Researchers from the Harvard T.H. Chan School of Public Health conducted a massive study of the impact of health habits on life expectancy, using data from the well-known Nurses’ Health Study (NHS) and the Health Professionals Follow-up Study (HPFS). This means that they had data on a huge number of people over a very long period of time. The NHS included over 78,000 women and followed them from 1980 to 2014. The HPFS included over 40,000 men and followed them from 1986 to 2014. This is over 120,000 participants, 34 years of data for women, and 28 years of data for men.

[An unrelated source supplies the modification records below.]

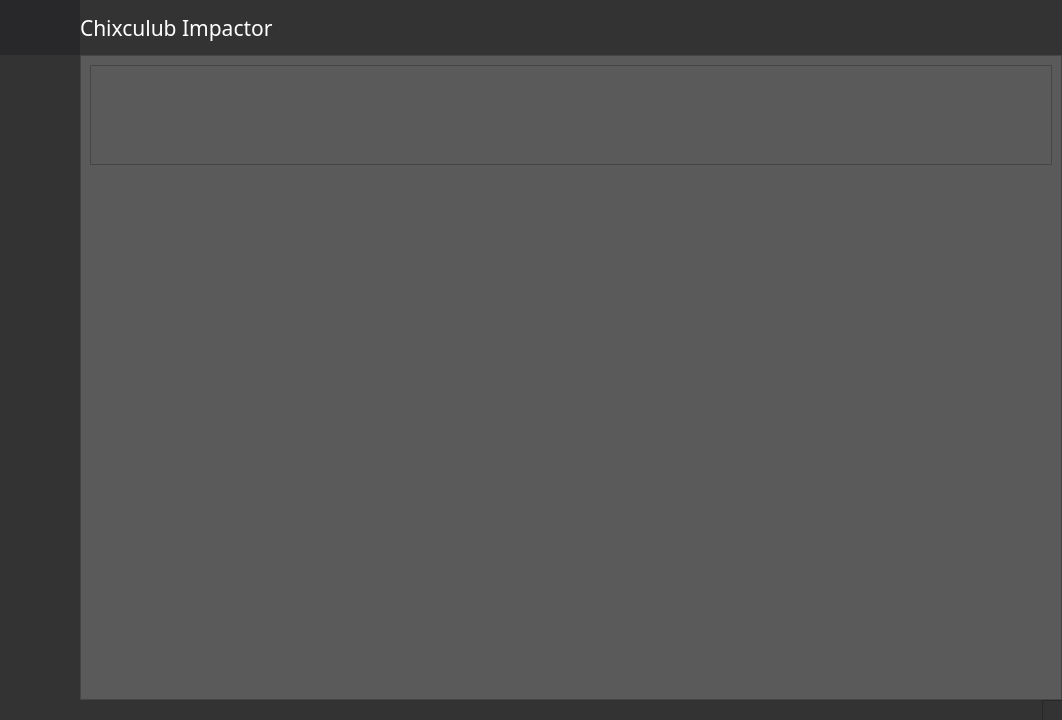
Old version of the form MainWindow.ui in the repository HusseinElsherbini/Chixculub-Impactor.
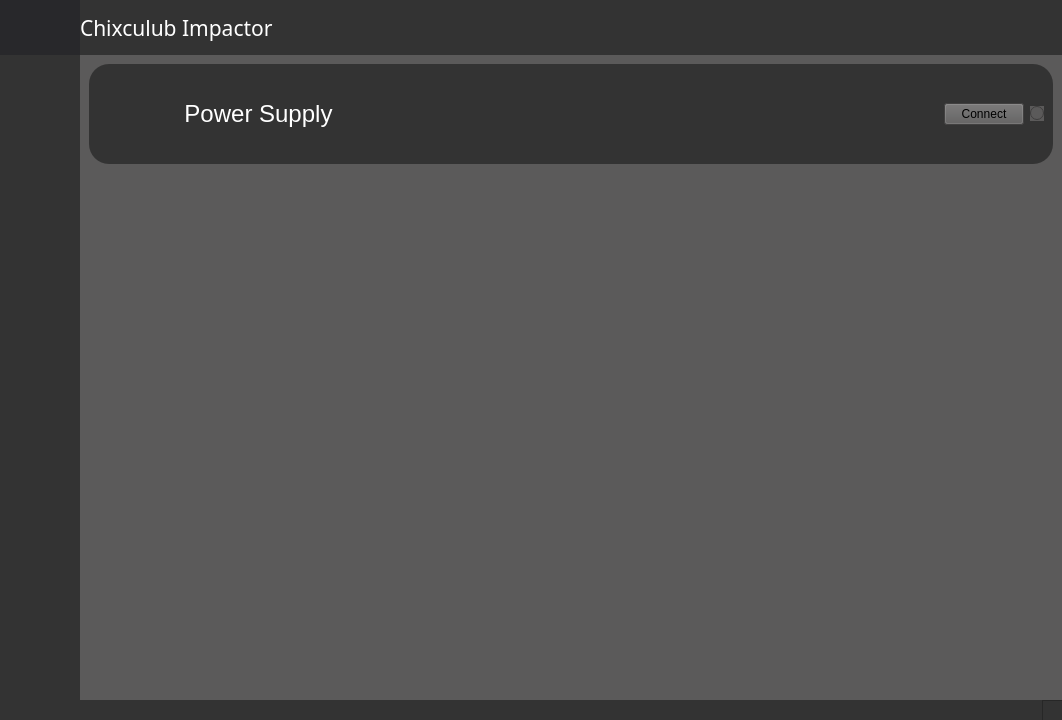
New version of the form. Icons and pictures are not drawn.

Commit message: added stack Widget and first device frame

What changed in the file:
```diff
--- a/MainWindow.ui
+++ b/MainWindow.ui
@@ -975,13 +975,34 @@
                     </property>
                     <item>
                      <widget class="QFrame" name="frame_12">
+                      <property name="styleSheet">
+                       <string notr="true">QFrame{
+
+	border-radius:20px;
+}</string>
+                      </property>
                       <property name="frameShape">
-                       <enum>QFrame::StyledPanel</enum>
+                       <enum>QFrame::NoFrame</enum>
                       </property>
                       <property name="frameShadow">
-                       <enum>QFrame::Raised</enum>
+                       <enum>QFrame::Plain</enum>
                       </property>
                       <layout class="QVBoxLayout" name="verticalLayout_9">
+                       <property name="spacing">
+                        <number>0</number>
+                       </property>
+                       <property name="leftMargin">
+                        <number>9</number>
+                       </property>
+                       <property name="topMargin">
+                        <number>9</number>
+                       </property>
+                       <property name="rightMargin">
+                        <number>9</number>
+                       </property>
+                       <property name="bottomMargin">
+                        <number>0</number>
+                       </property>
                        <item>
                         <widget class="QFrame" name="frame_13">
                          <property name="minimumSize">
@@ -998,8 +1019,14 @@
                          </property>
                          <property name="styleSheet">
                           <string notr="true">QFrame:hover{
+	background-color:rgb(61, 61, 61);
+}
+
+QFrame{
 	background-color:rgb(51,51,51);;
-}</string>
+}
+
+</string>
                          </property>
                          <property name="frameShape">
                           <enum>QFrame::StyledPanel</enum>
@@ -1008,6 +1035,19 @@
                           <enum>QFrame::Raised</enum>
                          </property>
                          <layout class="QGridLayout" name="gridLayout">
+                          <item row="0" column="2">
+                           <spacer name="horizontalSpacer">
+                            <property name="orientation">
+                             <enum>Qt::Horizontal</enum>
+                            </property>
+                            <property name="sizeHint" stdset="0">
+                             <size>
+                              <width>40</width>
+                              <height>20</height>
+                             </size>
+                            </property>
+                           </spacer>
+                          </item>
                           <item row="0" column="0">
                            <widget class="QPushButton" name="pushButton_3">
                             <property name="minimumSize">
@@ -1041,17 +1081,46 @@
                            </widget>
                           </item>
                           <item row="0" column="1">
-                           <spacer name="horizontalSpacer">
-                            <property name="orientation">
-                             <enum>Qt::Horizontal</enum>
+                           <widget class="QLabel" name="label_5">
+                            <property name="font">
+                             <font>
+                              <family>Segoe UI</family>
+                              <pointsize>14</pointsize>
+                             </font>
                             </property>
-                            <property name="sizeHint" stdset="0">
-                             <size>
-                              <width>40</width>
-                              <height>20</height>
-                             </size>
+                            <property name="styleSheet">
+                             <string notr="true">QLabel{
+
+	color:white;
+}
+
+QLabel:hover{
+
+	background-color:rgb(61, 61, 61);
+}
+
+QLabel{
+	background-color: rgba(0,0,0,0%)
+}</string>
                             </property>
-                           </spacer>
+                            <property name="text">
+                             <string>&lt;html&gt;&lt;head/&gt;&lt;body&gt;&lt;p align=&quot;center&quot;&gt;&lt;span style=&quot; font-size:18pt;&quot;&gt;Power Supply&lt;/span&gt;&lt;/p&gt;&lt;/body&gt;&lt;/html&gt;</string>
+                            </property>
+                           </widget>
+                          </item>
+                          <item row="0" column="4">
+                           <widget class="QRadioButton" name="radioButton">
+                            <property name="text">
+                             <string/>
+                            </property>
+                           </widget>
+                          </item>
+                          <item row="0" column="3">
+                           <widget class="QPushButton" name="pushButton_4">
+                            <property name="text">
+                             <string>Connect</string>
+                            </property>
+                           </widget>
                           </item>
                          </layout>
                         </widget>
```
The commit also changes 1 other file.
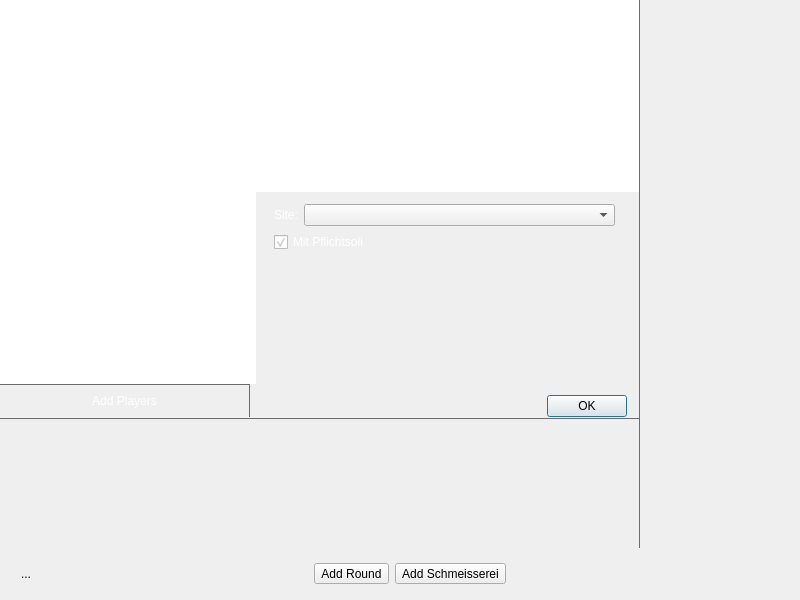
Old version of the form src/ui/game/gamewindow.ui in the repository lbproductions/psnewmodel.
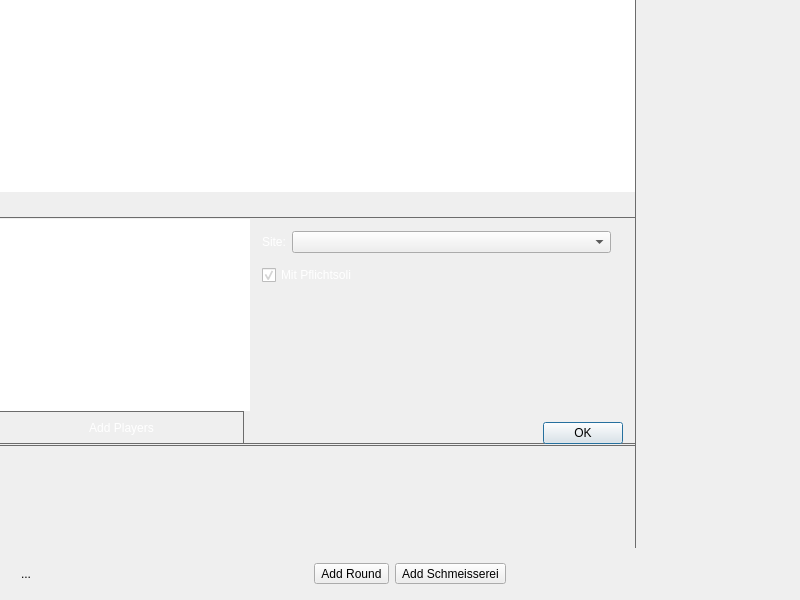
New version of the form. Icons and pictures are not drawn. Custom widgets are drawn as their Qt base class.

Diff of the .ui file:
```diff
--- a/src/ui/game/gamewindow.ui
+++ b/src/ui/game/gamewindow.ui
@@ -14,7 +14,10 @@
    <string>Doppelkopf Game</string>
   </property>
   <property name="styleSheet">
-   <string notr="true">QWidget#statusBar {
+   <string notr="true">QWidget#line, QWidget#line_2 {
+	color: rgb(108,108,108);
+}
+QWidget#statusBar {
 background: url(:/statusbar/dark-background.png) repeat-x;
 }
 QTableCornerButton::section {
@@ -38,8 +41,9 @@
 QPushButton#pushButtonAddPlayers {
 	color: white;
 	border: none;
-	border-top: 1px solid rgb(108,108,108);
-	border-right: 1px solid rgb(108,108,108);
+	border: 1px solid rgb(108,108,108);
+	border-left: none;
+	border-bottom: none;
 	height: 32px;
 	margin-right: 6px;
 }
@@ -53,6 +57,9 @@
 }
 QLabel {
 	color: white;
+}
+QWidget#widgetCreateGame {
+	border-bottom: 1px solid rgb(108,108,108);
 }</string>
   </property>
   <widget class="QWidget" name="centralwidget">
@@ -118,11 +125,35 @@
         </item>
         <item>
          <widget class="QWidget" name="widgetCreateGame" native="true">
-          <layout class="QHBoxLayout" name="horizontalLayout_4" stretch="0,1">
+          <layout class="QVBoxLayout" name="verticalLayout_6" stretch="0,0">
            <property name="spacing">
-            <number>-1</number>
+            <number>0</number>
            </property>
-           <property name="margin">
+           <property name="leftMargin">
+            <number>0</number>
+           </property>
+           <property name="topMargin">
+            <number>24</number>
+           </property>
+           <property name="rightMargin">
+            <number>0</number>
+           </property>
+           <property name="bottomMargin">
+            <number>0</number>
+           </property>
+           <item>
+            <widget class="Line" name="line_2">
+             <property name="frameShadow">
+              <enum>QFrame::Plain</enum>
+             </property>
+             <property name="orientation">
+              <enum>Qt::Horizontal</enum>
+             </property>
+            </widget>
+           </item>
+           <item>
+            <layout class="QHBoxLayout" name="horizontalLayout_5" stretch="0,1">
+             <property name="rightMargin">
             <number>0</number>
            </property>
            <item>
@@ -132,6 +163,24 @@
              </property>
              <item>
               <widget class="PlayersListWidget" name="listWidgetPlayers">
+                 <property name="sizePolicy">
+                  <sizepolicy hsizetype="Fixed" vsizetype="Expanding">
+                   <horstretch>0</horstretch>
+                   <verstretch>0</verstretch>
+                  </sizepolicy>
+                 </property>
+                 <property name="minimumSize">
+                  <size>
+                   <width>250</width>
+                   <height>0</height>
+                  </size>
+                 </property>
+                 <property name="maximumSize">
+                  <size>
+                   <width>250</width>
+                   <height>16777215</height>
+                  </size>
+                 </property>
                <property name="frameShape">
                 <enum>QFrame::NoFrame</enum>
                </property>
@@ -159,6 +208,12 @@
              </property>
              <item>
               <layout class="QFormLayout" name="formLayout">
+                 <property name="horizontalSpacing">
+                  <number>6</number>
+                 </property>
+                 <property name="verticalSpacing">
+                  <number>12</number>
+                 </property>
                <property name="margin">
                 <number>12</number>
                </property>
@@ -197,6 +252,8 @@
             </layout>
            </item>
           </layout>
+           </item>
+          </layout>
          </widget>
         </item>
         <item>
@@ -237,7 +294,7 @@
              <x>0</x>
              <y>0</y>
              <width>597</width>
-             <height>126</height>
+             <height>99</height>
             </rect>
            </property>
            <layout class="QHBoxLayout" name="horizontalLayout_3" stretch="0,0">
```
Lines whose indentation alone changed are shown as unchanged.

Being the healthiest you can possibly be means eating a variety of healthy foods, being physically active and understanding the nutrients you need to protect your bones, immune system, physical and mental health. A healthy eating plan, knowing which diets work, how active you should be for your age and what you can do to manage your weight are important too. What about getting a good night's sleep, knowing how much alcohol puts you in the risky category and the benefits of stopping smoking even after 24 hours? All these things contribute to a healthier life and we have topped it off with recipes from Jean Hailes naturopath Sandra Villella.
A very good read. I think you hit the nail on the head and perhaps a few people’s fingers with your comments. USA has about 5% of the world’s population yet issues about 50% of all medical prescriptions worldwide. Common sense would tell us that the more people are well the less the need for public health, medicines and health facilities. An inverse relationship exists which implies an impressive health bill an indication of sickness not wellness. Public health can only be realistically addressed by governments acting in the public’s interest. The amount of money paid to political parties by lobbyists is very tiny compared to the money paid by the health budget and tax payer. Corporations need a cultural shift and to be aware of the growing dissatisfaction by health advocates trying to protect the general public.
Eating two or more servings of fish a week is linked with a 30 percent lower risk of developing coronary heart disease, studies show. Fish—especially oily kinds like salmon and tuna—are rich in omega-3 fats, which reduce levels of triglycerides that can cause heart problems. Omega-3s also help lower blood pressure and can help prevent irregular heart rhythms. Which fish is best? No common fish delivers more of the omega-3 fatty acids than salmon. Go for wild-caught Alaskan salmon if you can. Compared to most farmed salmon, it's generally lower in calories and pollutants and higher in omega-3s—and is better for the planet.